[Content revision data]
- - -
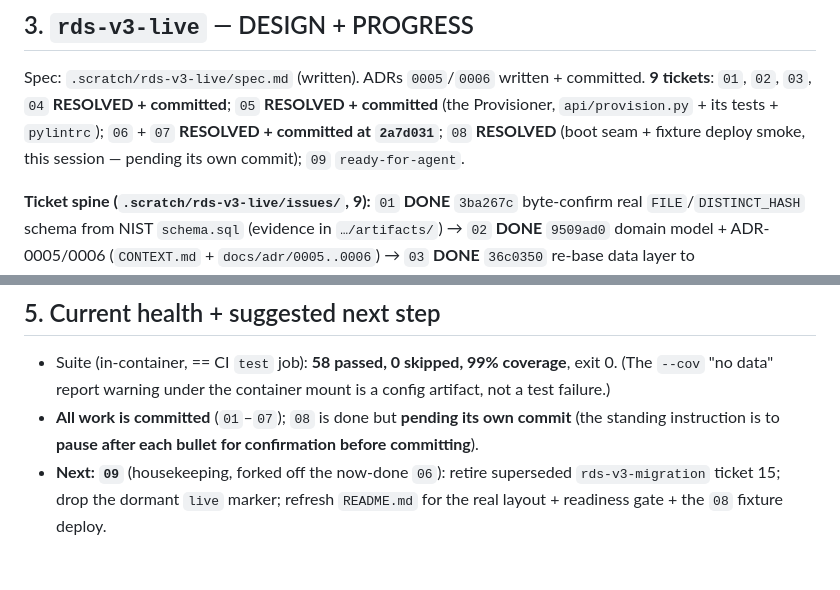
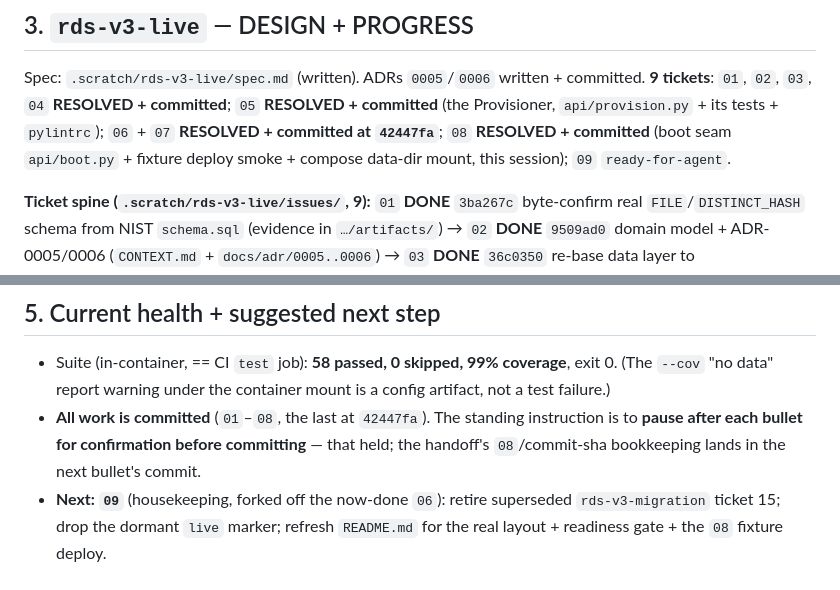
Before and after one commit to cybagard/nsrllookup, a Markdown page: .scratch/rds-v3-migration/handoff.md, 2 parts joined by grey strips. Drawn GitHub-style.

Commit message:
Mark ticket 08 committed; refresh handoff (next is 09)

```diff
--- a/.scratch/rds-v3-migration/handoff.md
+++ b/.scratch/rds-v3-migration/handoff.md
@@ -72,8 +72,9 @@ shipped `schema.sql`, release `2026.09.1`; evidence + 3 integrity layers in
 Spec: `.scratch/rds-v3-live/spec.md` (written). ADRs `0005`/`0006` written + committed.
 **9 tickets**: `01`, `02`, `03`, `04` **RESOLVED + committed**; `05` **RESOLVED +
  committed** (the Provisioner, `api/provision.py` + its tests + `pylintrc`); `06` + `07`
- **RESOLVED + committed at `2a7d031`**; `08` **RESOLVED** (boot seam + fixture deploy
- smoke, this session — pending its own commit); `09` `ready-for-agent`.
+ **RESOLVED + committed at `42447fa`**; `08` **RESOLVED +
+ committed** (boot seam `api/boot.py` + fixture deploy smoke + compose data-dir
+ mount, this session); `09` `ready-for-agent`.
 
 **Ticket spine (`.scratch/rds-v3-live/issues/`, 9):**
 `01` **DONE** `3ba267c` byte-confirm real `FILE`/`DISTINCT_HASH` schema from NIST
@@ -212,9 +213,10 @@ Seam-1/Seam-2 tests updated for the `dbhash` field + matching manifest.
 - Suite (in-container, == CI `test` job): **58 passed, 0 skipped, 99% coverage**,
    exit 0. (The `--cov` "no data" report warning under the container mount is a config
    artifact, not a test failure.)
-- **All work is committed** (`01`–`07`); `08` is done but **pending its own commit**
-   (the standing instruction is to **pause after each bullet for confirmation before
-   committing**).
+- **All work is committed** (`01`–`08`, the last at `42447fa`). The standing
+    instruction is to **pause after each bullet for confirmation before
+   committing** — that held; the handoff's `08`/commit-sha bookkeeping lands in
+   the next bullet's commit.
 - **Next: `09`** (housekeeping, forked off the now-done `06`): retire superseded
    `rds-v3-migration` ticket 15; drop the dormant `live` marker; refresh `README.md`
    for the real layout + readiness gate + the `08` fixture deploy.
```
- - -
_What is expected:_ Show the lines of the records above that mention "committed".

_Task response:_
Mark ticket 08 committed; refresh handoff (next is 09)
 Spec: `.scratch/rds-v3-live/spec.md` (written). ADRs `0005`/`0006` written + committed.
 **9 tickets**: `01`, `02`, `03`, `04` **RESOLVED + committed**; `05` **RESOLVED +
  committed** (the Provisioner, `api/provision.py` + its tests + `pylintrc`); `06` + `07`
- **RESOLVED + committed at `2a7d031`**; `08` **RESOLVED** (boot seam + fixture deploy
+ **RESOLVED + committed at `42447fa`**; `08` **RESOLVED +
+ committed** (boot seam `api/boot.py` + fixture deploy smoke + compose data-dir
-- **All work is committed** (`01`–`07`); `08` is done but **pending its own commit**
+- **All work is committed** (`01`–`08`, the last at `42447fa`). The standing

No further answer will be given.